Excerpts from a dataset
========================
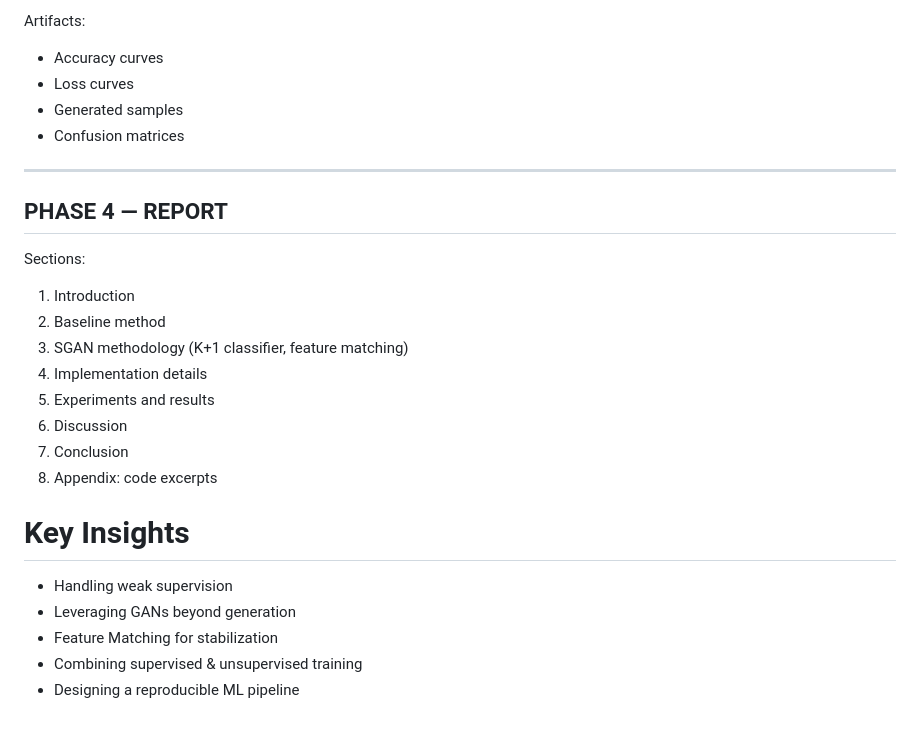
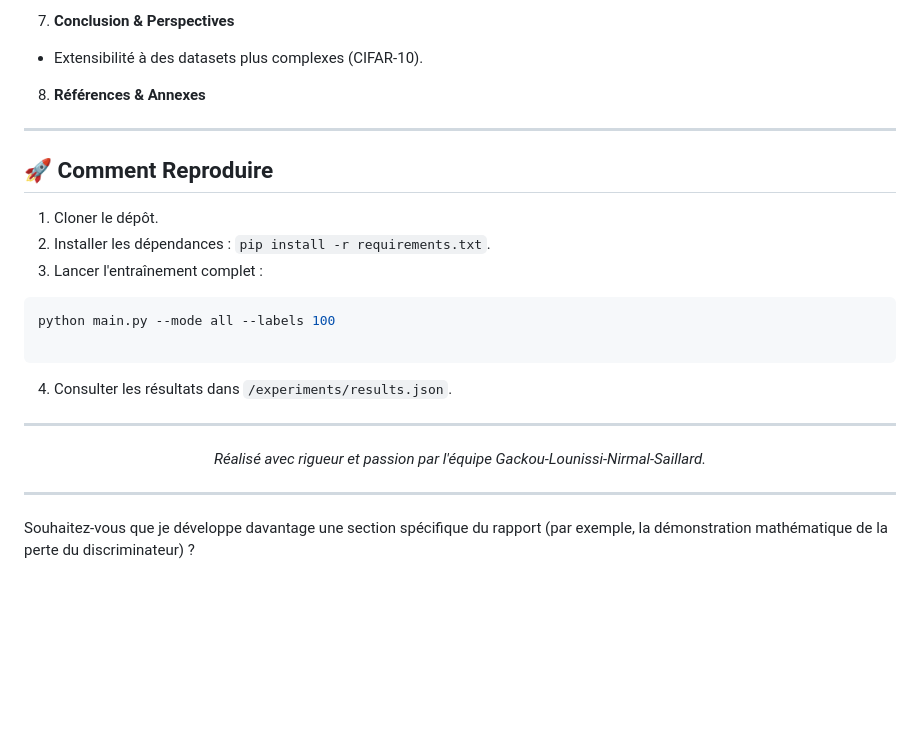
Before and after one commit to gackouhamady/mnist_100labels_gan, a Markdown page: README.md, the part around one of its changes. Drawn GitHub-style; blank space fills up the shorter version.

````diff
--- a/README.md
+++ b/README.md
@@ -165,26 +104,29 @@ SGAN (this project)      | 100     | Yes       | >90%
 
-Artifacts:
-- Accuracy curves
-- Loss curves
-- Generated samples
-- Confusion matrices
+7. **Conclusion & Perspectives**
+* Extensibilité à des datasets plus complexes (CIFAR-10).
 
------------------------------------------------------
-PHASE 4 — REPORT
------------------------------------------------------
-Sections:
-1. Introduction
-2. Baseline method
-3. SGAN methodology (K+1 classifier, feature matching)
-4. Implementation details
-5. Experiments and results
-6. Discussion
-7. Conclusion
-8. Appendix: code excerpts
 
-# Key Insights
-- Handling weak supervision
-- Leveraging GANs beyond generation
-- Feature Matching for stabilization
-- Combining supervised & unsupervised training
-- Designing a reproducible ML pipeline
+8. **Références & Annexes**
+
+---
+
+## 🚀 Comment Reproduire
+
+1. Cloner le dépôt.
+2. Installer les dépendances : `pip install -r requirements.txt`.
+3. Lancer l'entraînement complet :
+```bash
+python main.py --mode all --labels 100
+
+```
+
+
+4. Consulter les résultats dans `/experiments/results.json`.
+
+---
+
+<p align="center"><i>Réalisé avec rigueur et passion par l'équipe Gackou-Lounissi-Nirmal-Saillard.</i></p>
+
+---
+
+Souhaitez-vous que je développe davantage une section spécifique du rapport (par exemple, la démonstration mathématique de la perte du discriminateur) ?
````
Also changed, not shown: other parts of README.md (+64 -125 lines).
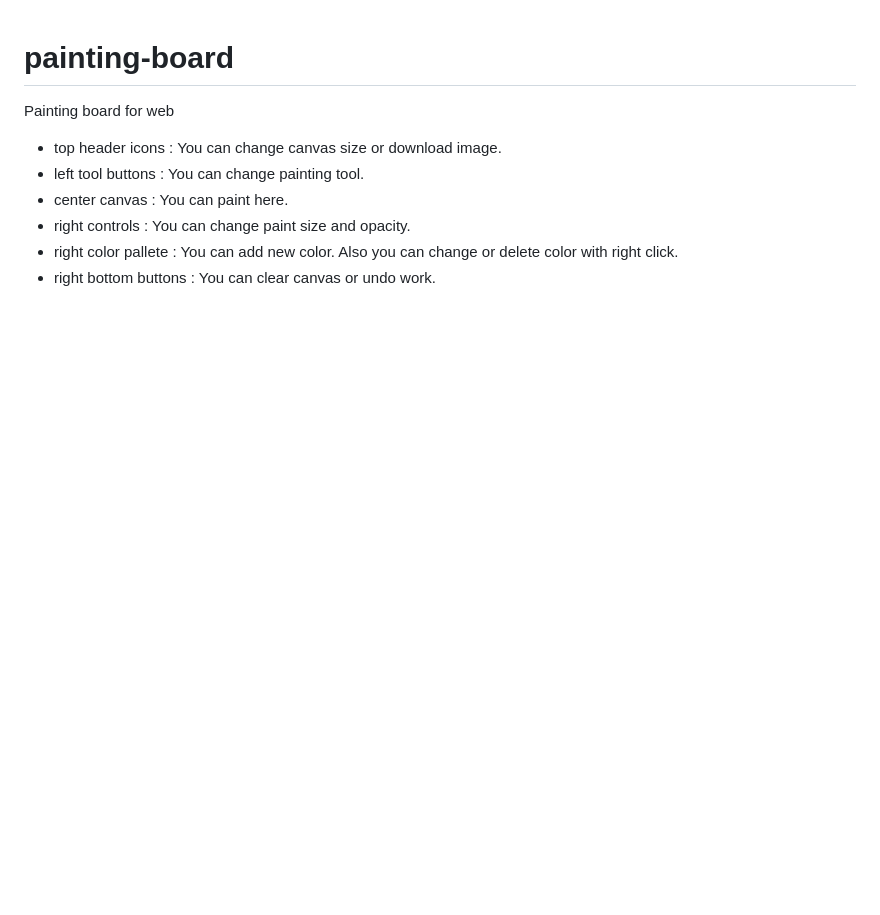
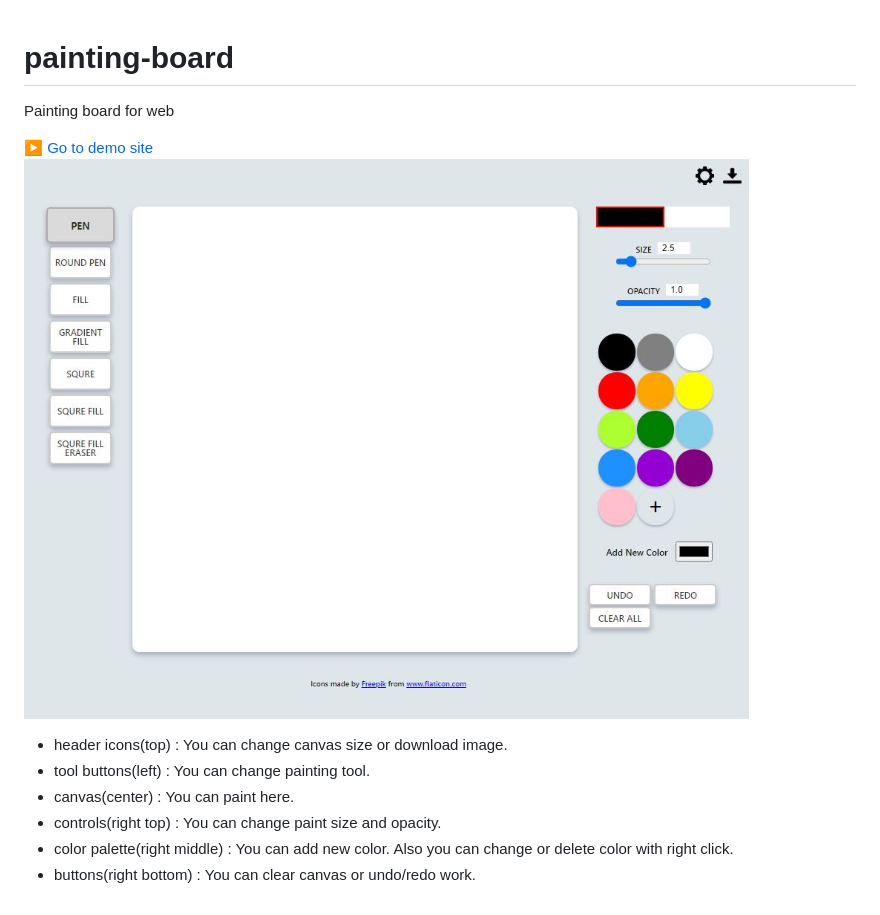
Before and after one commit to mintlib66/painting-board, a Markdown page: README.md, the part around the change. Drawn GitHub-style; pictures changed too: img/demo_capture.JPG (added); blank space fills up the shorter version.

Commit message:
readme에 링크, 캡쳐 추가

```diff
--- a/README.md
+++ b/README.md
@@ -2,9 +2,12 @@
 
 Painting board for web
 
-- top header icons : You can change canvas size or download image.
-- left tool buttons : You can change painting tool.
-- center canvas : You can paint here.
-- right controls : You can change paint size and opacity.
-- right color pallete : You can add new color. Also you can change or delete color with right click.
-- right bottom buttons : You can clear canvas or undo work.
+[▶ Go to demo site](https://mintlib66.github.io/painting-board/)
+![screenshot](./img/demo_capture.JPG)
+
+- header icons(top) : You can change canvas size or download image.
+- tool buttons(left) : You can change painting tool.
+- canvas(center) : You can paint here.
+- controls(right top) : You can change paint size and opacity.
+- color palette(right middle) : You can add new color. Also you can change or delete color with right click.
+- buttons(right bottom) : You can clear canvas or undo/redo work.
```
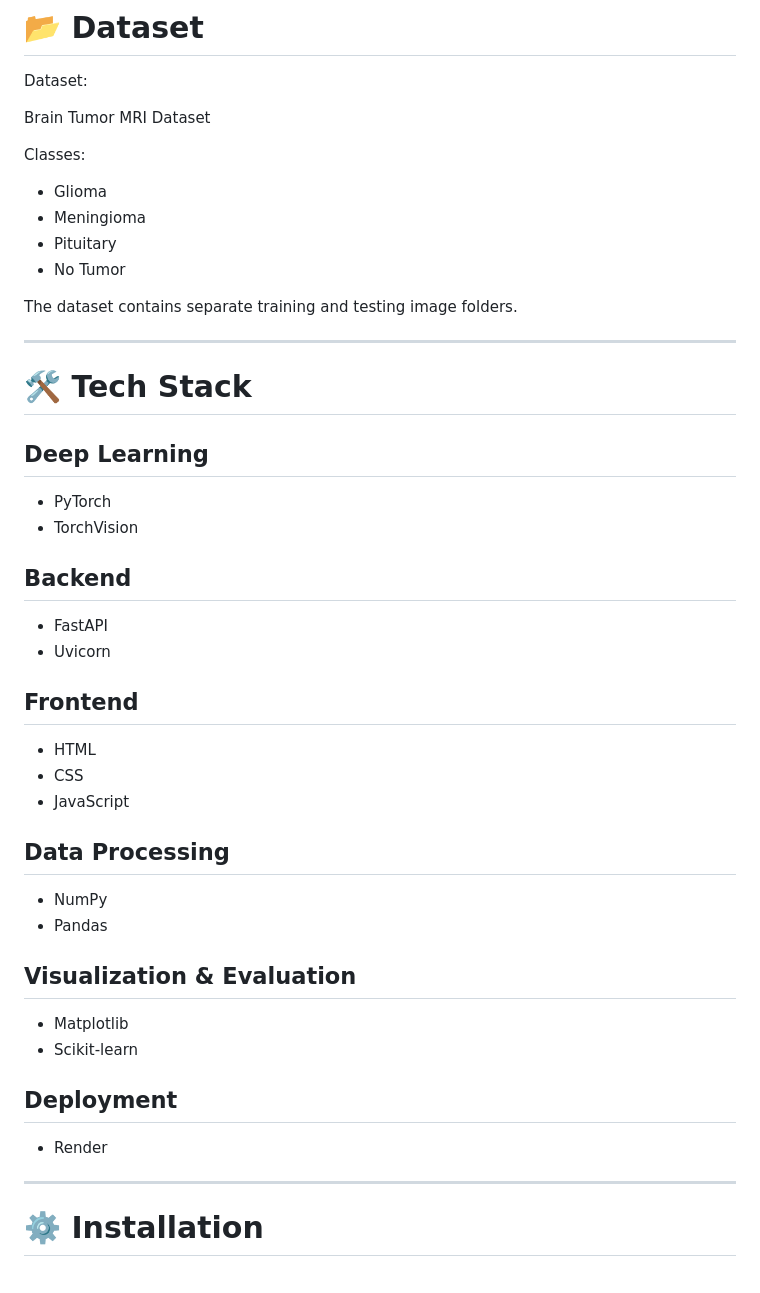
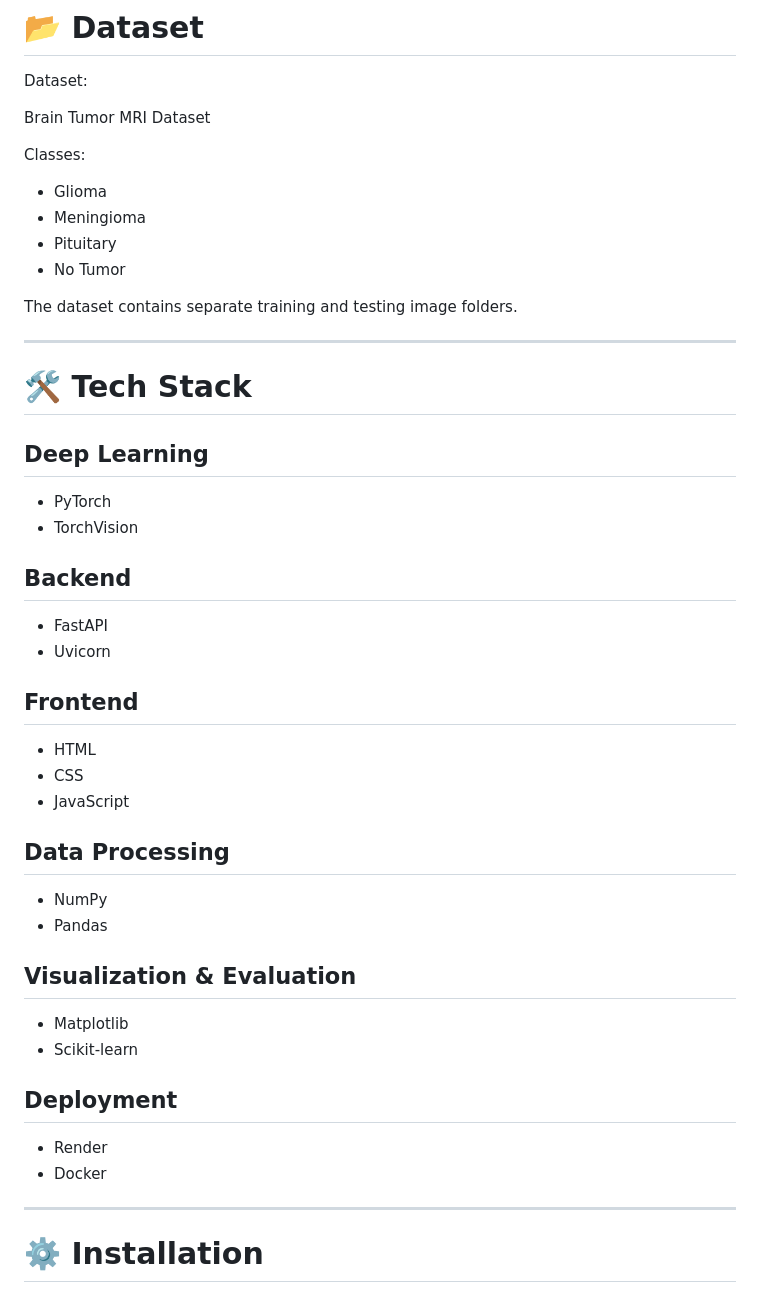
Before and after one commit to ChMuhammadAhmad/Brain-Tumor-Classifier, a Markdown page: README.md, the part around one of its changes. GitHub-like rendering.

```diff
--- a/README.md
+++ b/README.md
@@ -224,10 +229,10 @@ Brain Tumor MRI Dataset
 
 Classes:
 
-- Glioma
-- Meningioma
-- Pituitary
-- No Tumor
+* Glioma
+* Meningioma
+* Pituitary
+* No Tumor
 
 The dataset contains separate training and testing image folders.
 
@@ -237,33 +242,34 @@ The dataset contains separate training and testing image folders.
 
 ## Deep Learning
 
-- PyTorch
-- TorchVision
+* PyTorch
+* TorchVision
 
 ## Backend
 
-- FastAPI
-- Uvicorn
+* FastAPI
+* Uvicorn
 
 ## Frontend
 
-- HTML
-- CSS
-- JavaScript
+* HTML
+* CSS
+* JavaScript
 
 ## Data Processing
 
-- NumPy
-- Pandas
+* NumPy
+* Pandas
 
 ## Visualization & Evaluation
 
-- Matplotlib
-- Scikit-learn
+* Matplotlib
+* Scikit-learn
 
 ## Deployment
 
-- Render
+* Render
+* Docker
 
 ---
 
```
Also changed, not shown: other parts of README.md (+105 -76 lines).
========================
▶ **TASK TO CARRY OUT**
Restate the entries above word for word, and keep the pictures out.

▶ **SOLVED EXERCISE**
Before and after one commit to gackouhamady/mnist_100labels_gan, a Markdown page: README.md, the part around one of its changes. Drawn GitHub-style; blank space fills up the shorter version.

````diff
--- a/README.md
+++ b/README.md
@@ -165,26 +104,29 @@ SGAN (this project)      | 100     | Yes       | >90%
 
-Artifacts:
-- Accuracy curves
-- Loss curves
-- Generated samples
-- Confusion matrices
+7. **Conclusion & Perspectives**
+* Extensibilité à des datasets plus complexes (CIFAR-10).
 
------------------------------------------------------
-PHASE 4 — REPORT
------------------------------------------------------
-Sections:
-1. Introduction
-2. Baseline method
-3. SGAN methodology (K+1 classifier, feature matching)
-4. Implementation details
-5. Experiments and results
-6. Discussion
-7. Conclusion
-8. Appendix: code excerpts
 
-# Key Insights
-- Handling weak supervision
-- Leveraging GANs beyond generation
-- Feature Matching for stabilization
-- Combining supervised & unsupervised training
-- Designing a reproducible ML pipeline
+8. **Références & Annexes**
+
+---
+
+## 🚀 Comment Reproduire
+
+1. Cloner le dépôt.
+2. Installer les dépendances : `pip install -r requirements.txt`.
+3. Lancer l'entraînement complet :
+```bash
+python main.py --mode all --labels 100
+
+```
+
+
+4. Consulter les résultats dans `/experiments/results.json`.
+
+---
+
+<p align="center"><i>Réalisé avec rigueur et passion par l'équipe Gackou-Lounissi-Nirmal-Saillard.</i></p>
+
+---
+
+Souhaitez-vous que je développe davantage une section spécifique du rapport (par exemple, la démonstration mathématique de la perte du discriminateur) ?
````
Also changed, not shown: other parts of README.md (+64 -125 lines).
Before and after one commit to mintlib66/painting-board, a Markdown page: README.md, the part around the change. Drawn GitHub-style; pictures changed too: img/demo_capture.JPG (added); blank space fills up the shorter version.

Commit message:
readme에 링크, 캡쳐 추가

```diff
--- a/README.md
+++ b/README.md
@@ -2,9 +2,12 @@
 
 Painting board for web
 
-- top header icons : You can change canvas size or download image.
-- left tool buttons : You can change painting tool.
-- center canvas : You can paint here.
-- right controls : You can change paint size and opacity.
-- right color pallete : You can add new color. Also you can change or delete color with right click.
-- right bottom buttons : You can clear canvas or undo work.
+[▶ Go to demo site](https://mintlib66.github.io/painting-board/)
+![screenshot](./img/demo_capture.JPG)
+
+- header icons(top) : You can change canvas size or download image.
+- tool buttons(left) : You can change painting tool.
+- canvas(center) : You can paint here.
+- controls(right top) : You can change paint size and opacity.
+- color palette(right middle) : You can add new color. Also you can change or delete color with right click.
+- buttons(right bottom) : You can clear canvas or undo/redo work.
```
Before and after one commit to ChMuhammadAhmad/Brain-Tumor-Classifier, a Markdown page: README.md, the part around one of its changes. GitHub-like rendering.

```diff
--- a/README.md
+++ b/README.md
@@ -224,10 +229,10 @@ Brain Tumor MRI Dataset
 
 Classes:
 
-- Glioma
-- Meningioma
-- Pituitary
-- No Tumor
+* Glioma
+* Meningioma
+* Pituitary
+* No Tumor
 
 The dataset contains separate training and testing image folders.
 
@@ -237,33 +242,34 @@ The dataset contains separate training and testing image folders.
 
 ## Deep Learning
 
-- PyTorch
-- TorchVision
+* PyTorch
+* TorchVision
 
 ## Backend
 
-- FastAPI
-- Uvicorn
+* FastAPI
+* Uvicorn
 
 ## Frontend
 
-- HTML
-- CSS
-- JavaScript
+* HTML
+* CSS
+* JavaScript
 
 ## Data Processing
 
-- NumPy
-- Pandas
+* NumPy
+* Pandas
 
 ## Visualization & Evaluation
 
-- Matplotlib
-- Scikit-learn
+* Matplotlib
+* Scikit-learn
 
 ## Deployment
 
-- Render
+* Render
+* Docker
 
 ---
 
```
Also changed, not shown: other parts of README.md (+105 -76 lines).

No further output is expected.